*** Opening Data for processing ***
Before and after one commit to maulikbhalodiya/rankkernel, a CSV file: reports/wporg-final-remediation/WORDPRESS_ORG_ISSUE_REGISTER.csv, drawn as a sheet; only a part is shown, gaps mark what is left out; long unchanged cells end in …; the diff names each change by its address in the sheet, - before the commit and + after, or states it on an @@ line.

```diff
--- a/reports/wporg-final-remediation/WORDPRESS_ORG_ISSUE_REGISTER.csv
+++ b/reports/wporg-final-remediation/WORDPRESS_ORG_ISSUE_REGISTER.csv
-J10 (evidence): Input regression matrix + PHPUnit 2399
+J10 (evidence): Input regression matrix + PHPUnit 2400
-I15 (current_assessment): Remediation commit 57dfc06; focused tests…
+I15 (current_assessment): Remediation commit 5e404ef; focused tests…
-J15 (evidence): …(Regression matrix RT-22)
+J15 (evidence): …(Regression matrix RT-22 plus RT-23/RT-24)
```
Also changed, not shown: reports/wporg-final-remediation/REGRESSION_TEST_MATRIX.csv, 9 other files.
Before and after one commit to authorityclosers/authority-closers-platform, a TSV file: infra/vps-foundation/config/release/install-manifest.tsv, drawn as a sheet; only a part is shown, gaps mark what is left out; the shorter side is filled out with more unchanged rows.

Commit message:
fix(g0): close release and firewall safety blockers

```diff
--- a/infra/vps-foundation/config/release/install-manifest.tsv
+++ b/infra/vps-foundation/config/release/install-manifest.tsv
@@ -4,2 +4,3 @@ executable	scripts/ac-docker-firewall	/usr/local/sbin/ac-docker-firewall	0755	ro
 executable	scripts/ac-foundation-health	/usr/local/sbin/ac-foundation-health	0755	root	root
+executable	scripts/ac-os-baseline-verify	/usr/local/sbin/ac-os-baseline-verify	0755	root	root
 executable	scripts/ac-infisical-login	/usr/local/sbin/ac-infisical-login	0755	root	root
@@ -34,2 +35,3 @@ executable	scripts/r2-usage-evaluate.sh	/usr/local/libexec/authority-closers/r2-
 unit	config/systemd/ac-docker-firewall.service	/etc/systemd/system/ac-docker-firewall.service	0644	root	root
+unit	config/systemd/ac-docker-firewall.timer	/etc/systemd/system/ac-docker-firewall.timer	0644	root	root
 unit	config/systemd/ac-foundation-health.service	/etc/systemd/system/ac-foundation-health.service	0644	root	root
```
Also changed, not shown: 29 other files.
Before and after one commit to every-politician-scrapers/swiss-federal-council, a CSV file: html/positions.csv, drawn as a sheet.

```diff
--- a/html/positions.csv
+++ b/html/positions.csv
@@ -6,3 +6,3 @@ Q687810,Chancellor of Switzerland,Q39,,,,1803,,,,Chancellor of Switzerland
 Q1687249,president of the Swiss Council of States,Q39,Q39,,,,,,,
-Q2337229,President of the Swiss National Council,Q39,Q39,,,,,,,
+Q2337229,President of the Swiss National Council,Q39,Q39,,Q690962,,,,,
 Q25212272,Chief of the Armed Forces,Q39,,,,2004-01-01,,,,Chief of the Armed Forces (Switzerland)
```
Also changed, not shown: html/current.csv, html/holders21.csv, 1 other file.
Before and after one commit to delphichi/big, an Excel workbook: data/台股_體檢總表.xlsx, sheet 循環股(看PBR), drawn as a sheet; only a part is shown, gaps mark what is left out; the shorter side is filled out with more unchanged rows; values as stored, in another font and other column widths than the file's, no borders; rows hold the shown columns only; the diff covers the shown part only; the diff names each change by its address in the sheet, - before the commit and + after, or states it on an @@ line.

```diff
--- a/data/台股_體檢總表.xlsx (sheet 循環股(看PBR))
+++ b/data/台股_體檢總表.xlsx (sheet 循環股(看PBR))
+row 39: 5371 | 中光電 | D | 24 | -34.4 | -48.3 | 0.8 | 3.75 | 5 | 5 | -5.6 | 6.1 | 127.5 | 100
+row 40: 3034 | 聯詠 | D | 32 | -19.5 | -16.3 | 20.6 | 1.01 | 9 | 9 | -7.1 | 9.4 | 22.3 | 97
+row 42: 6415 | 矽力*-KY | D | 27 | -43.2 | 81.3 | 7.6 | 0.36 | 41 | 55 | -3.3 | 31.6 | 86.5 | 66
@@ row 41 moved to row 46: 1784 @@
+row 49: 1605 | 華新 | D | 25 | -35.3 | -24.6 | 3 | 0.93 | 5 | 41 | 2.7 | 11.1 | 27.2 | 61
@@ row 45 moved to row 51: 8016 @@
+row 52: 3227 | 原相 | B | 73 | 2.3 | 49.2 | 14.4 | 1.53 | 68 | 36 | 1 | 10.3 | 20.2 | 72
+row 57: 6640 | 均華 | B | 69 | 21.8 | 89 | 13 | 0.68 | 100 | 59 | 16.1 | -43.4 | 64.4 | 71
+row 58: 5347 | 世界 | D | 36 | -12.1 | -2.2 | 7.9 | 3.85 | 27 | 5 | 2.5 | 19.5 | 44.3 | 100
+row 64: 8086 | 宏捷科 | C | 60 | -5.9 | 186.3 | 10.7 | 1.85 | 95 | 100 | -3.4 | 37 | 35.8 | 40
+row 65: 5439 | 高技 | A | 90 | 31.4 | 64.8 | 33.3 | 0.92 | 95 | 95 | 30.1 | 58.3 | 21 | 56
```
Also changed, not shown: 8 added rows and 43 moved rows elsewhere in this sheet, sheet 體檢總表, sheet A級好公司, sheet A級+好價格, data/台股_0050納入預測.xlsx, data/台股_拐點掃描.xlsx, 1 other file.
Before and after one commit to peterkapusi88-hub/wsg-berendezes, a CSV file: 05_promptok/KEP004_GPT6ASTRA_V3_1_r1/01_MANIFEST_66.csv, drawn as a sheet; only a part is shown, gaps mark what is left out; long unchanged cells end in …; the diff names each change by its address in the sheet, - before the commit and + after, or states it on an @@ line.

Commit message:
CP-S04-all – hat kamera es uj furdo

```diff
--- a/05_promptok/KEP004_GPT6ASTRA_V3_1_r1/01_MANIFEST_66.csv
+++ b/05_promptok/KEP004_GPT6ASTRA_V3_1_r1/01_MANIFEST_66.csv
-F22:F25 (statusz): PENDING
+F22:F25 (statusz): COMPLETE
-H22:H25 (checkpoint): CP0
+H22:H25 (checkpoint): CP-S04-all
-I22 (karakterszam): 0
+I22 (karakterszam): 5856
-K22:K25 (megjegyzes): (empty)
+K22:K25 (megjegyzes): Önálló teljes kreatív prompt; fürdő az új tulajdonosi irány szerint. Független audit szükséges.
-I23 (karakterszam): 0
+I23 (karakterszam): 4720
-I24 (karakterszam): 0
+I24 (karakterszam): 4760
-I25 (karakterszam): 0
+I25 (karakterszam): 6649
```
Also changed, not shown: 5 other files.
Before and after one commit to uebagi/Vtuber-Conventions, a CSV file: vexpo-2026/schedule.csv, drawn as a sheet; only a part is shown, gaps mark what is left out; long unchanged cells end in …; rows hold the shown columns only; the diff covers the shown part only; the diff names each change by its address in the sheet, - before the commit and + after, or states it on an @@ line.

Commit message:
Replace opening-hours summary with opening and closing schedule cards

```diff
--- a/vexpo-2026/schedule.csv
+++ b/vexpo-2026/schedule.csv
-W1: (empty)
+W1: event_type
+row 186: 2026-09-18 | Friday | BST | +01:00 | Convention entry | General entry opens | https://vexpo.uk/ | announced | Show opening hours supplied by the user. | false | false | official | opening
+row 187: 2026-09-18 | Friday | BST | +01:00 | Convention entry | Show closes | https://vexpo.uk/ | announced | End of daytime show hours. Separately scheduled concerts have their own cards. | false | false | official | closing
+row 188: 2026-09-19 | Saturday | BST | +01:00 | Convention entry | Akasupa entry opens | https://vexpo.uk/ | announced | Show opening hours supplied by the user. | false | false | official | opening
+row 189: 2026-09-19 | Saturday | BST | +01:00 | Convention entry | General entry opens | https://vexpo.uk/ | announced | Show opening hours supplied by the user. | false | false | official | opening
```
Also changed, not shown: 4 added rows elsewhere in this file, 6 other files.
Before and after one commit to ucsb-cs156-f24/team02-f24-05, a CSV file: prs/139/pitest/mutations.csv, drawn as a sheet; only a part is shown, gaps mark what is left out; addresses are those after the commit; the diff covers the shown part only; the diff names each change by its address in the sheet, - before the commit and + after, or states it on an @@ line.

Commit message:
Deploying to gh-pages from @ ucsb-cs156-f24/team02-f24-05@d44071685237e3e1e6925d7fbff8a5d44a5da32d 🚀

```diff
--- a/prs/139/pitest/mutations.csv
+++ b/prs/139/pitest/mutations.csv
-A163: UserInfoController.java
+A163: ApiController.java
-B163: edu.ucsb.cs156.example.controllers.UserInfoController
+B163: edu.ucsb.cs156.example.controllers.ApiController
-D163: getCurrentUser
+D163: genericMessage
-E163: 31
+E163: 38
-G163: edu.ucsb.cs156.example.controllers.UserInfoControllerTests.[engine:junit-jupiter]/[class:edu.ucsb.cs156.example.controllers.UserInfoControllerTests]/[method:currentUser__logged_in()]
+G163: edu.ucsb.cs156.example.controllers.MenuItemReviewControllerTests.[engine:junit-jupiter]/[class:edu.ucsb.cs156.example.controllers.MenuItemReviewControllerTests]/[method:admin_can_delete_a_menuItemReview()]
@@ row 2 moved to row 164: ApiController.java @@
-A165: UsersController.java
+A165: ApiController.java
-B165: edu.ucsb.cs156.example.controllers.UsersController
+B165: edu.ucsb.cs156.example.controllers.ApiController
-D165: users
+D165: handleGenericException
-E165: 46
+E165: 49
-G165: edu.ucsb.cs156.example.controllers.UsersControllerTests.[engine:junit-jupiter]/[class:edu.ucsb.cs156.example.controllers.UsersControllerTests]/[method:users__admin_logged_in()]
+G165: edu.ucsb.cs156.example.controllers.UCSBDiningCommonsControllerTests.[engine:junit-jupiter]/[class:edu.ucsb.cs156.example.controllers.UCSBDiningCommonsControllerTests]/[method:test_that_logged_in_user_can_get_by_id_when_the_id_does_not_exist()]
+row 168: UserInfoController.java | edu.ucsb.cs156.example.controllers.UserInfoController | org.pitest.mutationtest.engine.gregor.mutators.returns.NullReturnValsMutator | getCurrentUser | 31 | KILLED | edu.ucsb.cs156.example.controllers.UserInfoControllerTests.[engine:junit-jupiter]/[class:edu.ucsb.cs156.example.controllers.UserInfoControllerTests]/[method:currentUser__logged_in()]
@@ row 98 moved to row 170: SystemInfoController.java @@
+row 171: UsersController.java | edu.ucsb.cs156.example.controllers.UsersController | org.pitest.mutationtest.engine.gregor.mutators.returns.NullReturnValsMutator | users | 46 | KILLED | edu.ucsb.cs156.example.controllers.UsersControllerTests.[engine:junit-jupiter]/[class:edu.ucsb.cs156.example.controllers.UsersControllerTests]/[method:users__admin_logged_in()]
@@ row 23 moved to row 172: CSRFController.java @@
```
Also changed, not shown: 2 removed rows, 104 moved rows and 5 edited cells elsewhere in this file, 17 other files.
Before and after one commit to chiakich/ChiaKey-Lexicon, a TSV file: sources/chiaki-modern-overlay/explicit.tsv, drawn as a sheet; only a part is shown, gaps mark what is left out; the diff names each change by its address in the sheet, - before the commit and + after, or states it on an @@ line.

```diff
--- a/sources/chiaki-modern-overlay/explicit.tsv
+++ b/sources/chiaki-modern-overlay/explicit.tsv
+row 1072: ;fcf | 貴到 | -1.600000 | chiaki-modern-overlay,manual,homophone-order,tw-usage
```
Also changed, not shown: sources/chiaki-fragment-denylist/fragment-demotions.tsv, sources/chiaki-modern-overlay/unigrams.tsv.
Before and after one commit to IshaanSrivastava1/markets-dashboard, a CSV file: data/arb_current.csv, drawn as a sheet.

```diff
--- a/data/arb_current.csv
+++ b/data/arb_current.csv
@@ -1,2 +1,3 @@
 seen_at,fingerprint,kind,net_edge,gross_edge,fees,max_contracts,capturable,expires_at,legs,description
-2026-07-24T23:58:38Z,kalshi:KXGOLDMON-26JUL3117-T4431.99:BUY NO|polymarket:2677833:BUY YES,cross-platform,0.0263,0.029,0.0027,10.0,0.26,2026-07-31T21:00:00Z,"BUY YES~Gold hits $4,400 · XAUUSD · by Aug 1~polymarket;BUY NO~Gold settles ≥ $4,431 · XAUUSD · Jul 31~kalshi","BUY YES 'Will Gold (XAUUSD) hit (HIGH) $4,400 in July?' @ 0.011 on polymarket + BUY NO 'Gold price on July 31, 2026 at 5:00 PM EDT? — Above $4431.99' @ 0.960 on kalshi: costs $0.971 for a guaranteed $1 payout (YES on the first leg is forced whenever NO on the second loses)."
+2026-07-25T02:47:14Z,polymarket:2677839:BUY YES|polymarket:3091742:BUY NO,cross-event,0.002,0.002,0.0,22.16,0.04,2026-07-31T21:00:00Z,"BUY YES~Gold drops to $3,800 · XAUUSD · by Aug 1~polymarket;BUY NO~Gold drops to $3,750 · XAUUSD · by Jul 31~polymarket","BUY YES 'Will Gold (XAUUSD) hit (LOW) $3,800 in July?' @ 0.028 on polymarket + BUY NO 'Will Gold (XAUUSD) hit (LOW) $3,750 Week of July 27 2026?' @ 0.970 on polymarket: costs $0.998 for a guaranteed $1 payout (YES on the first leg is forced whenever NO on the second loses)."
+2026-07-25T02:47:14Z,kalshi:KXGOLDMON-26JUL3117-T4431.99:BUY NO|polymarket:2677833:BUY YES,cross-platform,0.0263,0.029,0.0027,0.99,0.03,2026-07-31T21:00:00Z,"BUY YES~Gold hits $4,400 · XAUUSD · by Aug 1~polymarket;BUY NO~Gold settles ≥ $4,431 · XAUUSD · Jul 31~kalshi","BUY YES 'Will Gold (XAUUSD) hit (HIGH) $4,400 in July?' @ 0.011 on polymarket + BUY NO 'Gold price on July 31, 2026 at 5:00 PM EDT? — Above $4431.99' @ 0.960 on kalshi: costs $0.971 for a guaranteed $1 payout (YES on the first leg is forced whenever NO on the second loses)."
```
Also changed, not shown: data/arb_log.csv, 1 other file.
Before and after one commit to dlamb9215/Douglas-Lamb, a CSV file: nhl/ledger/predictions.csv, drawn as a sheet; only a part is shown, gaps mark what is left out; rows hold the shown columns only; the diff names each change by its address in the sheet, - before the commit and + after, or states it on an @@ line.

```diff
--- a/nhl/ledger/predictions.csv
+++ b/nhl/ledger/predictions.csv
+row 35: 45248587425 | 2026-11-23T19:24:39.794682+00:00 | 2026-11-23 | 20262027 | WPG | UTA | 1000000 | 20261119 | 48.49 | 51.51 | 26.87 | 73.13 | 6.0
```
*** Closing Data for processing ***
--- Assignment ---
Take the lines above from the one containing "CP-S04-all – hat kamera es uj furdo" to the one containing "Also changed, not shown: 5 other files." and retype them exactly, both ends included, with nothing added.

--- Task solution ---
CP-S04-all – hat kamera es uj furdo

```diff
--- a/05_promptok/KEP004_GPT6ASTRA_V3_1_r1/01_MANIFEST_66.csv
+++ b/05_promptok/KEP004_GPT6ASTRA_V3_1_r1/01_MANIFEST_66.csv
-F22:F25 (statusz): PENDING
+F22:F25 (statusz): COMPLETE
-H22:H25 (checkpoint): CP0
+H22:H25 (checkpoint): CP-S04-all
-I22 (karakterszam): 0
+I22 (karakterszam): 5856
-K22:K25 (megjegyzes): (empty)
+K22:K25 (megjegyzes): Önálló teljes kreatív prompt; fürdő az új tulajdonosi irány szerint. Független audit szükséges.
-I23 (karakterszam): 0
+I23 (karakterszam): 4720
-I24 (karakterszam): 0
+I24 (karakterszam): 4760
-I25 (karakterszam): 0
+I25 (karakterszam): 6649
```
Also changed, not shown: 5 other files.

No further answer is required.